Version difference data:
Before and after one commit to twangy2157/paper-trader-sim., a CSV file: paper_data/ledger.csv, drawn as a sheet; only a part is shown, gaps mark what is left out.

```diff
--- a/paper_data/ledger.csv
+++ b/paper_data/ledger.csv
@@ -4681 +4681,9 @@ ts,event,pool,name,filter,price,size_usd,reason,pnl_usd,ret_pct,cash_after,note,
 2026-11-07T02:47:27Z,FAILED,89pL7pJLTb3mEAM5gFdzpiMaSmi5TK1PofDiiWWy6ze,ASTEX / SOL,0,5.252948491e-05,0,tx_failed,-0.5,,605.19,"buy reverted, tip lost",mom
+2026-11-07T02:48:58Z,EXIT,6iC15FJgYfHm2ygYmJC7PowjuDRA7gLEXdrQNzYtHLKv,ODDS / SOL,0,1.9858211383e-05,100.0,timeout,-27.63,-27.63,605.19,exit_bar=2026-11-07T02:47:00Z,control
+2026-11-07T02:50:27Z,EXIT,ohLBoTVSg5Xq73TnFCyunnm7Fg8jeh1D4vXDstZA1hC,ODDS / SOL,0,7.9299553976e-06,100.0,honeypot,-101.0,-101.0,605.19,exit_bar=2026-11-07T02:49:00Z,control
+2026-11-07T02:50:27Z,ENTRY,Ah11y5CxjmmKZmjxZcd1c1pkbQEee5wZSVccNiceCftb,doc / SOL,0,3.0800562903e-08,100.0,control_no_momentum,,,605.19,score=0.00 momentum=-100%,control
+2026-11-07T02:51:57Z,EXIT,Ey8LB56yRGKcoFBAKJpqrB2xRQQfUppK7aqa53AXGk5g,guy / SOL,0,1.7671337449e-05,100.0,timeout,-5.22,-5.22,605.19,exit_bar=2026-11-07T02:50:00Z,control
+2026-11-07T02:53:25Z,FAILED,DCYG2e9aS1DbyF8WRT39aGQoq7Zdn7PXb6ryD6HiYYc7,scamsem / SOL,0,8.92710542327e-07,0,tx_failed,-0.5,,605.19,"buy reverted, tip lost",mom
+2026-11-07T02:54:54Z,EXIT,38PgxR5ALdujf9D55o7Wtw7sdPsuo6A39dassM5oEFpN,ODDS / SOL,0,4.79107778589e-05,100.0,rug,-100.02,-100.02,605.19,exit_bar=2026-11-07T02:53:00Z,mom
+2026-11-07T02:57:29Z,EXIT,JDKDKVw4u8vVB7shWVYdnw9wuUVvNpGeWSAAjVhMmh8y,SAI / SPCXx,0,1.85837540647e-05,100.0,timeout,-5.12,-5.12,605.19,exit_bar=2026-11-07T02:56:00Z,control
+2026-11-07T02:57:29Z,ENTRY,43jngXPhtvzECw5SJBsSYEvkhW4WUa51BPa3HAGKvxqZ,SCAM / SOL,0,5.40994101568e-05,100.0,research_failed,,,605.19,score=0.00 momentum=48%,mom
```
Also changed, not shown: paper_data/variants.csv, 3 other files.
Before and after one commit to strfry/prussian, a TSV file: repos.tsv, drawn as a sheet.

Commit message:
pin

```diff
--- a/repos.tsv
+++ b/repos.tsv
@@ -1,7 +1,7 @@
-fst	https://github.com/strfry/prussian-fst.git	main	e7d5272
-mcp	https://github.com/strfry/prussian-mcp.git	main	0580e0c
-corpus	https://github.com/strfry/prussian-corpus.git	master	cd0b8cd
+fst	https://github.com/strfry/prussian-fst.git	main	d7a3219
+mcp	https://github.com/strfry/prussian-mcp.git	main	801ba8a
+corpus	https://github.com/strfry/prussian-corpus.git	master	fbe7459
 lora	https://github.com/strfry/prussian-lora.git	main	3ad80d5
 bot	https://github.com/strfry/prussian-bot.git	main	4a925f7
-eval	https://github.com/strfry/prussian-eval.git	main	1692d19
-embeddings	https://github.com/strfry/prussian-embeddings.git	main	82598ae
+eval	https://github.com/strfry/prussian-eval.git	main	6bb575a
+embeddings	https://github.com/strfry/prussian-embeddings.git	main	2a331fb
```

Exercise: The whole block of data above should be printed again verbatim.

Answer below:
Before and after one commit to twangy2157/paper-trader-sim., a CSV file: paper_data/ledger.csv, drawn as a sheet; only a part is shown, gaps mark what is left out.

```diff
--- a/paper_data/ledger.csv
+++ b/paper_data/ledger.csv
@@ -4681 +4681,9 @@ ts,event,pool,name,filter,price,size_usd,reason,pnl_usd,ret_pct,cash_after,note,
 2026-11-07T02:47:27Z,FAILED,89pL7pJLTb3mEAM5gFdzpiMaSmi5TK1PofDiiWWy6ze,ASTEX / SOL,0,5.252948491e-05,0,tx_failed,-0.5,,605.19,"buy reverted, tip lost",mom
+2026-11-07T02:48:58Z,EXIT,6iC15FJgYfHm2ygYmJC7PowjuDRA7gLEXdrQNzYtHLKv,ODDS / SOL,0,1.9858211383e-05,100.0,timeout,-27.63,-27.63,605.19,exit_bar=2026-11-07T02:47:00Z,control
+2026-11-07T02:50:27Z,EXIT,ohLBoTVSg5Xq73TnFCyunnm7Fg8jeh1D4vXDstZA1hC,ODDS / SOL,0,7.9299553976e-06,100.0,honeypot,-101.0,-101.0,605.19,exit_bar=2026-11-07T02:49:00Z,control
+2026-11-07T02:50:27Z,ENTRY,Ah11y5CxjmmKZmjxZcd1c1pkbQEee5wZSVccNiceCftb,doc / SOL,0,3.0800562903e-08,100.0,control_no_momentum,,,605.19,score=0.00 momentum=-100%,control
+2026-11-07T02:51:57Z,EXIT,Ey8LB56yRGKcoFBAKJpqrB2xRQQfUppK7aqa53AXGk5g,guy / SOL,0,1.7671337449e-05,100.0,timeout,-5.22,-5.22,605.19,exit_bar=2026-11-07T02:50:00Z,control
+2026-11-07T02:53:25Z,FAILED,DCYG2e9aS1DbyF8WRT39aGQoq7Zdn7PXb6ryD6HiYYc7,scamsem / SOL,0,8.92710542327e-07,0,tx_failed,-0.5,,605.19,"buy reverted, tip lost",mom
+2026-11-07T02:54:54Z,EXIT,38PgxR5ALdujf9D55o7Wtw7sdPsuo6A39dassM5oEFpN,ODDS / SOL,0,4.79107778589e-05,100.0,rug,-100.02,-100.02,605.19,exit_bar=2026-11-07T02:53:00Z,mom
+2026-11-07T02:57:29Z,EXIT,JDKDKVw4u8vVB7shWVYdnw9wuUVvNpGeWSAAjVhMmh8y,SAI / SPCXx,0,1.85837540647e-05,100.0,timeout,-5.12,-5.12,605.19,exit_bar=2026-11-07T02:56:00Z,control
+2026-11-07T02:57:29Z,ENTRY,43jngXPhtvzECw5SJBsSYEvkhW4WUa51BPa3HAGKvxqZ,SCAM / SOL,0,5.40994101568e-05,100.0,research_failed,,,605.19,score=0.00 momentum=48%,mom
```
Also changed, not shown: paper_data/variants.csv, 3 other files.
Before and after one commit to strfry/prussian, a TSV file: repos.tsv, drawn as a sheet.

Commit message:
pin

```diff
--- a/repos.tsv
+++ b/repos.tsv
@@ -1,7 +1,7 @@
-fst	https://github.com/strfry/prussian-fst.git	main	e7d5272
-mcp	https://github.com/strfry/prussian-mcp.git	main	0580e0c
-corpus	https://github.com/strfry/prussian-corpus.git	master	cd0b8cd
+fst	https://github.com/strfry/prussian-fst.git	main	d7a3219
+mcp	https://github.com/strfry/prussian-mcp.git	main	801ba8a
+corpus	https://github.com/strfry/prussian-corpus.git	master	fbe7459
 lora	https://github.com/strfry/prussian-lora.git	main	3ad80d5
 bot	https://github.com/strfry/prussian-bot.git	main	4a925f7
-eval	https://github.com/strfry/prussian-eval.git	main	1692d19
-embeddings	https://github.com/strfry/prussian-embeddings.git	main	82598ae
+eval	https://github.com/strfry/prussian-eval.git	main	6bb575a
+embeddings	https://github.com/strfry/prussian-embeddings.git	main	2a331fb
```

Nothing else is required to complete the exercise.